EBAY, the giant internet auction house, abruptly cancelled auctions for Cuban coins and stamps on its website on April 18, 2000. After fielding a significant number of complaints from users who said that EBAY was meddling in matters that did not involve embargoed items, EBAY published their policy on items from Cuba. It read “Generally, non-informational Cuban items may only be sold if the item was removed from Cuba before July 8, 1963…….. EBAY further states “currency issued from Cuba after the embargo date may not be listed”.
Yet, today, these items are listed on EBAY. In addition, these items are found in every numismatic periodical want ads and advertisements published in the US.
If these items are illegal, WHY are they still being sold in the US? The author has attempted to get legal clarification of this issue from OFAC, as well as from an elected US Congressman, without success. Emails are not acknowledged and get no response.
The issue of importing or exporting these items is quite defined. The author has personal experience with US Customs and the confiscation of Cuban “modern” coins that had been shipped from Spain. The coins were confiscated and stored in a bonded warehouse for over one year. After appealing the confiscation, the coins were released in damaged condition. The author was required to pay warehouse charges, plus a US Treasury fine. Another Cuban Numismatic Association member relays the incident where his coins were confiscated by US Customs when they arrived in the US from Spain. However, he was able to convince the US Customs agent to return the coins to Spain without penalty. It appears that enforcement, as it pertains to coins, currency, medals, tokens, etc., is somewhat flexible, perhaps brought about from other legal issues.

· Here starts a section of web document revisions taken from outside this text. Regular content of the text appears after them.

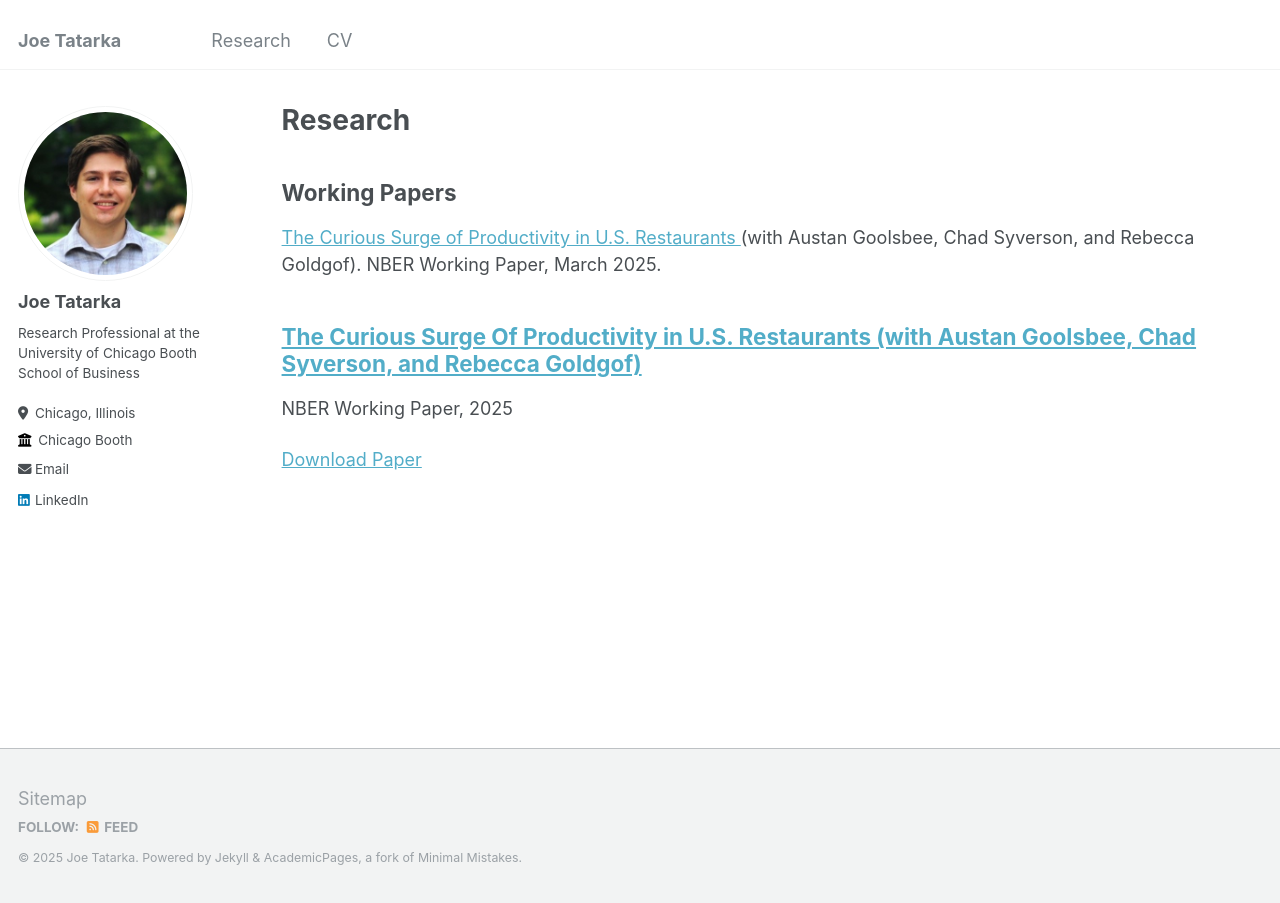
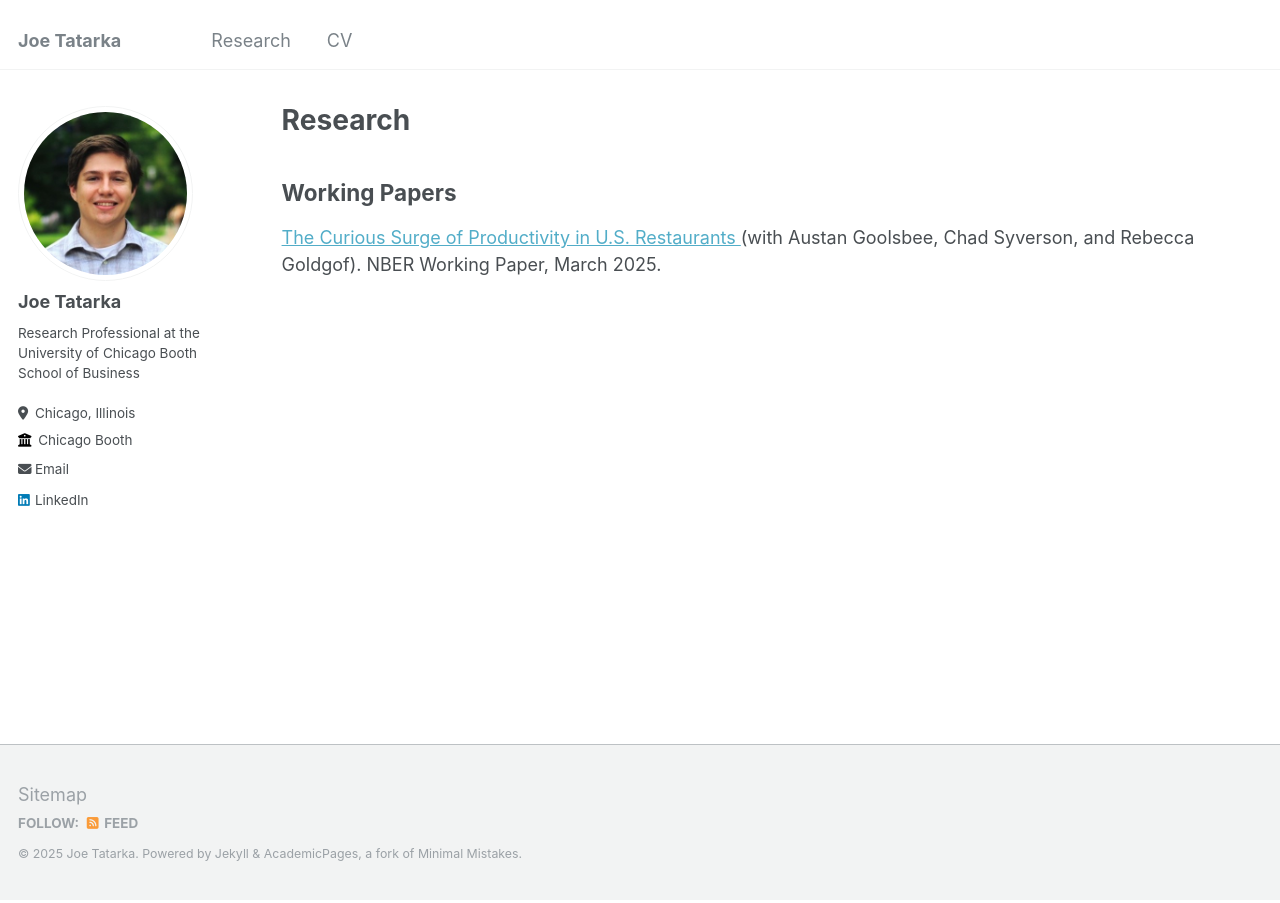
Before and after one commit to JoeTatarka/JoeTatarka.github.io, a Jekyll site: the page built from _pages/publications.md, in a window 1280 px wide. Built offline with Jekyll 4.4.1, drawn with Linux system fonts in a browser that asks for light colours.

Commit message:
Update publications.md

```diff
--- a/_pages/publications.md
+++ b/_pages/publications.md
@@ -15,7 +15,3 @@ Working Papers
 -======
 
 <a href="https://joetatarka.github.io/files/restaurant_productivity_working.pdf">The Curious Surge of Productivity in U.S. Restaurants </a> (with Austan Goolsbee, Chad Syverson, and Rebecca Goldgof). NBER Working Paper, March 2025.
-
-{% for post in site.publications reversed %}
-  {% include archive-single.html %}
-{% endfor %}
```
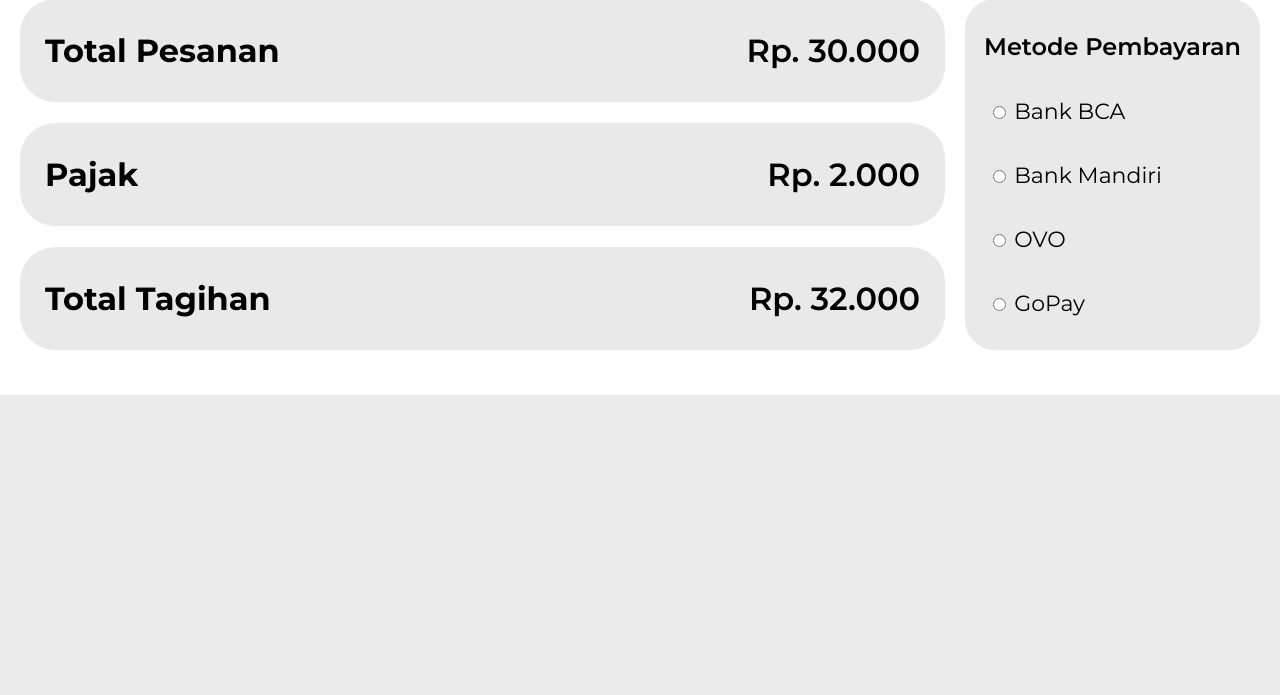
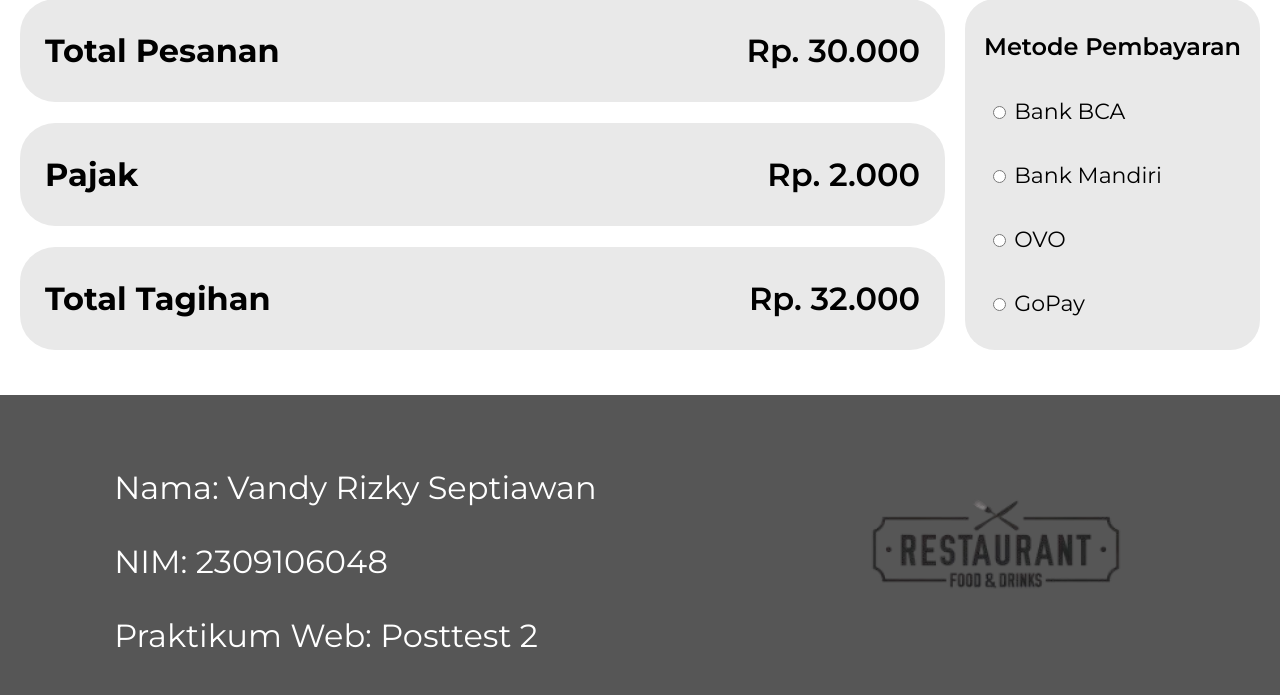
Before and after one commit to VandyRzky/VandyRzky.github.io, a PHP site: page / in a window 1280 px wide. Shown: the part 1505-2200 px from the top of the page. Before the commit the page ends 1900 px from the top, so only its background shows below. Run offline with PHP 8.4, Linux system fonts and the light colour scheme.

Commit message:
posttest 2

```diff
--- a/POSTTEST 2/Styles/style.css
+++ b/POSTTEST 2/Styles/style.css
@@ -170,3 +170,35 @@ body{
     font-weight: 500px;
     margin-top: 37px;
 }
+.footer{
+    width: 100%;
+    height: 300px;
+    background-color: rgb(86, 86, 86);
+    display: flex;
+    justify-content: space-around;
+    align-items: center;
+}
+.footer .footer-desc{
+    width: 483px;
+    height: 187px;
+}
+.footer .footer-desc ul{
+    list-style-type: none;
+    padding: 0;
+}
+.footer .footer-desc ul li{
+    font-size: 32px;
+    font-weight: 400;
+    color: white;
+}
+.footer .footer-desc ul li a{
+    text-decoration: none;
+    color: white;
+}
+.footer .footer-desc ul .desc-nim{
+    margin: 35px 0;
+}
+.footer .footer-img img{
+    width: 340px;
+    height: 189px;
+}
--- a/POSTTEST 2/index.html
+++ b/POSTTEST 2/index.html
@@ -75,6 +75,18 @@
             </div>
         </section>
     </form>
+    <footer class="footer">
+        <div class="footer-desc">
+            <ul>
+                <li class="desc-nama">Nama: Vandy Rizky Septiawan</li>
+                <li class="desc-nim">NIM: 2309106048</li>
+                <li class="desc-posttest">Praktikum Web: <a href="https://classroom.google.com/u/1/c/NzEwMjM1MTUyNDc0/a/NzA2MTI4OTQyNjky/details">Posttest 2</a></li>
+            </ul>
+        </div>
+        <div class="footer-img">
+            <img src="Assets-Posttest-2/logo-resto-remove.png" alt="Logo Resto">
+        </div>
+    </footer>
 
 </body>
 </html>
```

In summary, one may conclude the following:
- US Customs may and will confiscate exported or imported Cuban “modern” items. Prosecution and/or fines may result depending on the situation.
- A general lack of enforcement seems to have evolved regarding the purchase or sale of Cuban “modern” items within the US borders.
OFAC will be contacted again for their clarification of this important issue. In the meantime, it is important to understand that the Cuban Embargo is an important consideration when we decide where and from whom we intend to buy or sell these items.
Note: The recent “relaxation “ of Americans traveling to Cuba has no change on the embargo, which is still in effect.